## Exercise:
Each entry must be restated word for word.

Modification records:
____________

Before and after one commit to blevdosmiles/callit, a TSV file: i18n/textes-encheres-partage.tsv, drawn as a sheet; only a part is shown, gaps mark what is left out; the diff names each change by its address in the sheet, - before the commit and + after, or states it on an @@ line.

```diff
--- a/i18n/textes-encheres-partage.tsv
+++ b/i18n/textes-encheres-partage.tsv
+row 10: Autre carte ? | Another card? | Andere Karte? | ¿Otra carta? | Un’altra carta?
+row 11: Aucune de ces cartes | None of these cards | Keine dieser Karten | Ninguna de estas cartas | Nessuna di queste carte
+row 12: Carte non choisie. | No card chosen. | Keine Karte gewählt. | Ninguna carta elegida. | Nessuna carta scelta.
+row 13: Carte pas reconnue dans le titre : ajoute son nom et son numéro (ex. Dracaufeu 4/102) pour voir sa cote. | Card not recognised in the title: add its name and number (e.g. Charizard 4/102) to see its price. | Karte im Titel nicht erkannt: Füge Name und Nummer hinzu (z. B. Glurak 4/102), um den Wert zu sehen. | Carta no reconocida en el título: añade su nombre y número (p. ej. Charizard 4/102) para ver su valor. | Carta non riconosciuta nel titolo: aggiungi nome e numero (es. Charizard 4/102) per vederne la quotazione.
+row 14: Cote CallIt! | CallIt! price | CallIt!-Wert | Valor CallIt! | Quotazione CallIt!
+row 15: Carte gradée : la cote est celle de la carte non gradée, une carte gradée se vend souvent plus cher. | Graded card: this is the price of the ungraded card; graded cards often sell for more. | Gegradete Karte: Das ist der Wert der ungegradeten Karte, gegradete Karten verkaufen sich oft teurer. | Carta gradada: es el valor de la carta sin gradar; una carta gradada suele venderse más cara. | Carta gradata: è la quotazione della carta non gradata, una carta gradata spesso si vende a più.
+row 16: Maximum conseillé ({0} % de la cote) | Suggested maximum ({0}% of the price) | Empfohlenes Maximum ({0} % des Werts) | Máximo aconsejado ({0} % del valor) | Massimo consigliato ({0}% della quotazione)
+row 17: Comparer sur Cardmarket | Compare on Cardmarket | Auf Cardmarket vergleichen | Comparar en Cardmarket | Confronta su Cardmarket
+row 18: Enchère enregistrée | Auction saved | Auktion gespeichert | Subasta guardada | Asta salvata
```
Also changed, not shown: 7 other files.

____________

## Finished task:
Before and after one commit to blevdosmiles/callit, a TSV file: i18n/textes-encheres-partage.tsv, drawn as a sheet; only a part is shown, gaps mark what is left out; the diff names each change by its address in the sheet, - before the commit and + after, or states it on an @@ line.

```diff
--- a/i18n/textes-encheres-partage.tsv
+++ b/i18n/textes-encheres-partage.tsv
+row 10: Autre carte ? | Another card? | Andere Karte? | ¿Otra carta? | Un’altra carta?
+row 11: Aucune de ces cartes | None of these cards | Keine dieser Karten | Ninguna de estas cartas | Nessuna di queste carte
+row 12: Carte non choisie. | No card chosen. | Keine Karte gewählt. | Ninguna carta elegida. | Nessuna carta scelta.
+row 13: Carte pas reconnue dans le titre : ajoute son nom et son numéro (ex. Dracaufeu 4/102) pour voir sa cote. | Card not recognised in the title: add its name and number (e.g. Charizard 4/102) to see its price. | Karte im Titel nicht erkannt: Füge Name und Nummer hinzu (z. B. Glurak 4/102), um den Wert zu sehen. | Carta no reconocida en el título: añade su nombre y número (p. ej. Charizard 4/102) para ver su valor. | Carta non riconosciuta nel titolo: aggiungi nome e numero (es. Charizard 4/102) per vederne la quotazione.
+row 14: Cote CallIt! | CallIt! price | CallIt!-Wert | Valor CallIt! | Quotazione CallIt!
+row 15: Carte gradée : la cote est celle de la carte non gradée, une carte gradée se vend souvent plus cher. | Graded card: this is the price of the ungraded card; graded cards often sell for more. | Gegradete Karte: Das ist der Wert der ungegradeten Karte, gegradete Karten verkaufen sich oft teurer. | Carta gradada: es el valor de la carta sin gradar; una carta gradada suele venderse más cara. | Carta gradata: è la quotazione della carta non gradata, una carta gradata spesso si vende a più.
+row 16: Maximum conseillé ({0} % de la cote) | Suggested maximum ({0}% of the price) | Empfohlenes Maximum ({0} % des Werts) | Máximo aconsejado ({0} % del valor) | Massimo consigliato ({0}% della quotazione)
+row 17: Comparer sur Cardmarket | Compare on Cardmarket | Auf Cardmarket vergleichen | Comparar en Cardmarket | Confronta su Cardmarket
+row 18: Enchère enregistrée | Auction saved | Auktion gespeichert | Subasta guardada | Asta salvata
```
Also changed, not shown: 7 other files.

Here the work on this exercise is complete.